Many graduates choose typical career paths associated with this major. However, some graduates choose nontraditional career fields that utilize skills and experiences developed during their years in college. Keep in mind, that some fields will require graduate study or further training. The listing below offers examples of possible career paths and is not meant to be comprehensive.
Who employs graduates?
Biotechnology Firms, Colleges and Universities, Environmental Protection Agencies, Federal, State and Local Governments, such as Centers for Disease Control, FBI, or NASA, Industrial Production and Inspection Agencies, Manufacturing Firms such as, Cosmetics, Textiles, Paint or Food Processors, Pharmaceutical and Medical Research Companies, Research Laboratories and Waste Management Firms.

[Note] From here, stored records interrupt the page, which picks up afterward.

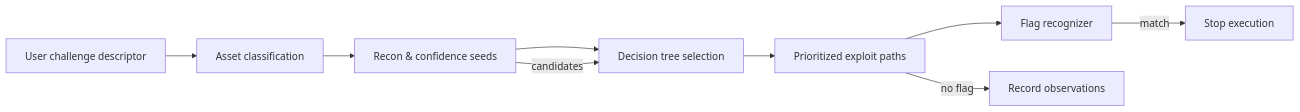
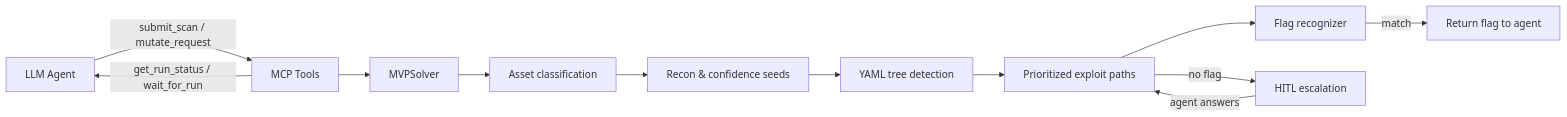
One commit to Shad0wMazt3r/Lattice-Mind changed the diagram in README.md. Above: the diagram before and after it, drawn with Mermaid. The commit also changed other lines of this file and 13 other files, not shown here.

````diff
--- a/README.md
+++ b/README.md
@@ -111,12 +127,16 @@
 ```mermaid
 flowchart LR
-    Input[User challenge descriptor]
-    Asset[Asset classification] --> Recon[Recon & confidence seeds]
-    Recon --> Detection[Decision tree selection]
+    Agent[LLM Agent]
+    MCP[MCP Tools]
+    Agent -->|"submit_scan / mutate_request"| MCP
+    MCP --> Solver[MVPSolver]
+    Solver --> Asset[Asset classification]
+    Asset --> Recon[Recon & confidence seeds]
+    Recon --> Detection[YAML tree detection]
     Detection --> Exploitation[Prioritized exploit paths]
     Exploitation --> Flag[Flag recognizer]
-    Flag -->|match| Halt[Stop execution]
-    Exploitation -->|no flag| Remediation[Record observations]
-    Recon -->|candidates| Detection
-    Input --> Asset
+    Flag -->|match| Halt[Return flag to agent]
+    Exploitation -->|no flag| HITL[HITL escalation]
+    HITL -->|agent answers| Exploitation
+    MCP -->|"get_run_status / wait_for_run"| Agent
 ```
````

There is no formal practicum or internship program in the Department of Chemistry and Biochemistry, however; our students have completed summer internships at Merck, Kodak, USGS, IBM, Fleet, NRL, NIST, Oak Ridge, and Brookhaven. Undergraduate research is also strongly recommended. This is one on one faculty student interaction where the student conducts research on a project of mutual interest under the direction of the faculty member. Students are encouraged to begin research during their junior year and continue their work as seniors. The Department of Chemistry and Biochemistry employs many students as laboratory assistants. These students progress from preparing equipment and supplies to supervising lab classes with a faculty member. Students could also benefit from getting involved in organizations, such as, the American Chemical Society Student Affiliate Chapter, EARTH, and pre-health career clubs.
What are JMU graduates doing with this major?
Chemists and Material Scientists
Agricultural and Food Scientists
Occupational Health and Safety Specialists
VAULT: Log in, Click on Guides and search for over 700 professions and 100 industries.
A broad range of resources on career fields, internships, and job search information is also available in the Career & Academic Planning Resource Center.
Make an appointment with a CAP career counselor to learn more about this major and your career options.
A few titles from our Resource Center related to this field include:
© Career & Academic Planning, James Madison University, 2013